Recently, Walmart rolled out a suite of new features at its first-ever seller summit, including enhanced fulfillment and logistics services for merchants. As Walmart attempts to challenge Amazon’s marketplace dominance, integrating fulfillment allows it to take advantage of its physical footprint for a more comprehensive marketplace offering.

Making gains: Walmart’s marketplace has doubled in size over the past 18 months to reach 100,000 active sellers, according to Marketplace Pulse research.

  • Over the past few years, Walmart has opened its marketplace to international merchants from China, Canada, Japan, and the UK, according to our US Retail Ecommerce Marketplaces Forecast 2023 report.
  • Now, the marketplace offers around 400 million SKUs from marketplace sellers, up from 75 million pre-pandemic, per our report.
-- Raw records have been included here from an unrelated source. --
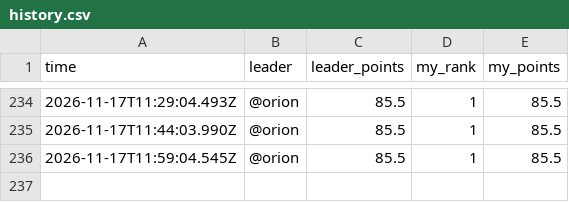
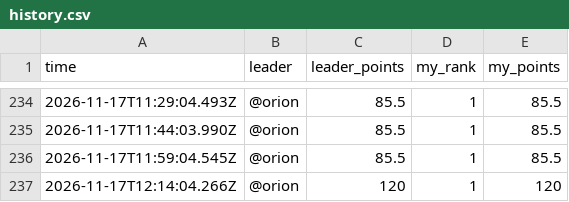
Before and after one commit to sriptcollector/caldera-war-room, a CSV file: data/history.csv, drawn as a sheet; only a part is shown, gaps mark what is left out; the diff names each change by its address in the sheet, - before the commit and + after, or states it on an @@ line.

Commit message:
History row 20261117-0414

```diff
--- a/data/history.csv
+++ b/data/history.csv
+row 237: 2026-11-17T12:14:04.266Z | @orion | 120 | 1 | 120
```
New and improved: To keep current sellers loyal and attract new ones to the platform, Walmart announced a slate of new marketplace features at its seller summit.

  • With Brand Shops and Brand Shelves, merchants can create their own dedicated storefronts to highlight specific products and differentiate themselves from the competition.
  • Merchants with physical stores can now use Walmart’s technology to enable in-store pickup and same-day delivery.
  • Sellers can also use Walmart Fulfillment Services to ship big and bulky items.

On the other hand: Amazon is bulking up its fulfillment services, too.

  • The ecommerce giant has relaunched its ground shipping service, Amazon Shipping, and reopened its Seller Fulfilled Prime program, which allows merchants to use logistic services other than Amazon’s own to deliver goods.
  • Amazon has also launched Supply Chain by Amazon, an end-to-end service that enables merchants to move goods quickly from manufacturers to customers’ doorsteps.

Walmart’s secret weapon: Though Walmart Inc. will generate only a fraction of what Amazon’s marketplace ecommerce sales will be this year ($8.57 billion vs $277.91 billion, per our forecast), its physical footprint gives it an advantage.

  • If Walmart used its stores as marketplace fulfillment centers (like it does with its own merchandise), it could speed up delivery times, potentially in a cheaper way.
  • This could also attract more sellers looking for quicker fulfillment options.

“Walmart’s unique strength in online retail comes from retail stores that fulfill 50% of online orders,” wrote Juozas Kaziukėnas, founder of Marketplace Pulse, in a recent post. “[But] the marketplace doesn’t integrate into that … that’s the critical integration to unlock, more important than the next 100,000 sellers and their 100s of millions of products.”

 

This was originally featured in the Retail Daily newsletter. For more retail insights, statistics, and trends, subscribe here.